October 27th, 2009 in Technology / Internet
Legions of Facebook users united in protest, demanding that the world's most popular social-networking service undo recent changes to its home page. A "Change Facebook Back to Normal" group at the website claimed slightly more than a million members as once again, Facebook's penchant for change triggered ire among users that prefer things remain the same.


Legions of Facebook users united in protest, demanding that the world's most popular social-networking service undo recent changes to its home page. A "Change Facebook Back to Normal" group at the website claimed slightly more than a million members as once again, Facebook's penchant for change triggered ire among users that prefer things remain the same.

Legions of Facebook users united in protest, demanding that the world's most popular social-networking service undo recent changes to its home page.

A "Change Facebook Back to Normal" group at the website claimed slightly more than a million members as once again, Facebook's penchant for change triggered ire among users that prefer things remain the same.

"If it ain't broke, don't fix it," a Facebook user with the screen name Carlos Deleon wrote on a protest group chat page.

On Friday, Facebook modified its news feed feature to let members of the world's leading social-networking service catch up on tidbits they may have missed while away from the website.

Facebook now lets members switch between getting real time streams of news or activities taking place, and highlights of what friends have shared online in the preceding 24 hours.

News Feed picks re-cap stories based on factors including how many friends have liked and commented on them.

The Live Feed option funnels updates and news about online friends' activities to Facebook home pages as the information surfaces.

"When we redesigned the Facebook last March, we heard from millions of users whose feedback was gathered and considered in developing News Feed and Live Feed," Facebook said in an response to an AFP inquiry.

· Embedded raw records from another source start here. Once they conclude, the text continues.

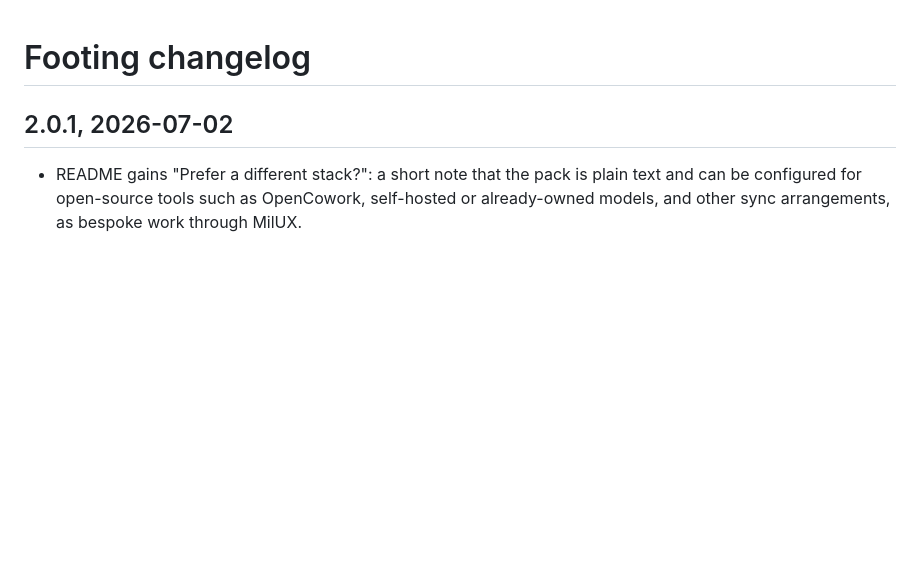
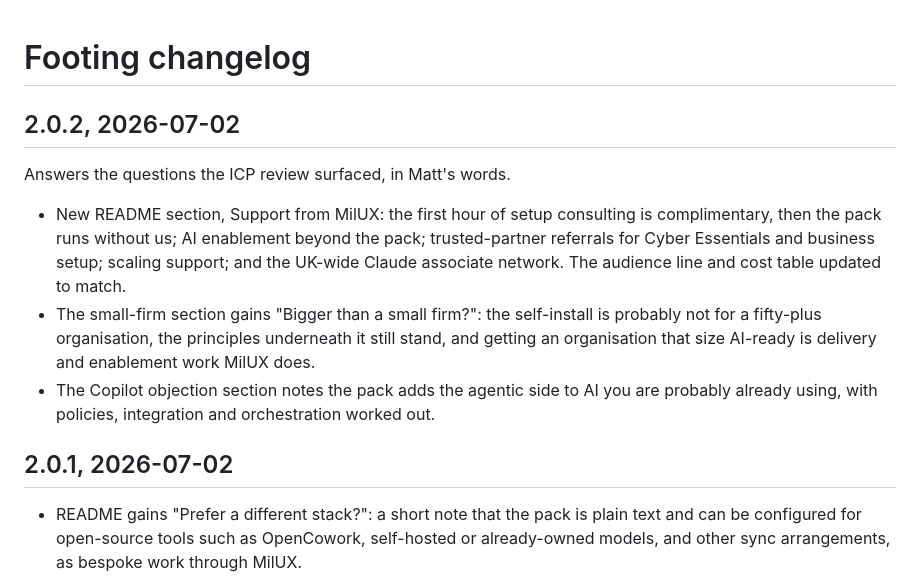
Before and after one commit to MilUX-Ltd/footing, a Markdown page: CHANGELOG.md, the part around the change. Rendered like a GitHub page; blank space fills up the shorter version.

```diff
--- a/CHANGELOG.md
+++ b/CHANGELOG.md
@@ -1,4 +1,12 @@
 # Footing changelog
+
+## 2.0.2, 2026-07-02
+
+Answers the questions the ICP review surfaced, in Matt's words.
+
+- New README section, Support from MilUX: the first hour of setup consulting is complimentary, then the pack runs without us; AI enablement beyond the pack; trusted-partner referrals for Cyber Essentials and business setup; scaling support; and the UK-wide Claude associate network. The audience line and cost table updated to match.
+- The small-firm section gains "Bigger than a small firm?": the self-install is probably not for a fifty-plus organisation, the principles underneath it still stand, and getting an organisation that size AI-ready is delivery and enablement work MilUX does.
+- The Copilot objection section notes the pack adds the agentic side to AI you are probably already using, with policies, integration and orchestration worked out.
 
 ## 2.0.1, 2026-07-02
 
```
Also changed, not shown: README.md (+16 -3 lines).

"Whenever we launch new products, we listen carefully to our users about what specific changes we can make to improve their experiences on the site."

Some Facebook users on Monday posted instructions describing a way to reset the former mode to home pages by making "status updates" a default option.

"We encourage people to continue to send us constructive, detailed feedback and are committed to using it to inform how we build and improve the site for everyone," said.

(c) 2009 AFP

"Facebook users protest home page changes." October 27th, 2009. http://phys.org/news175842820.html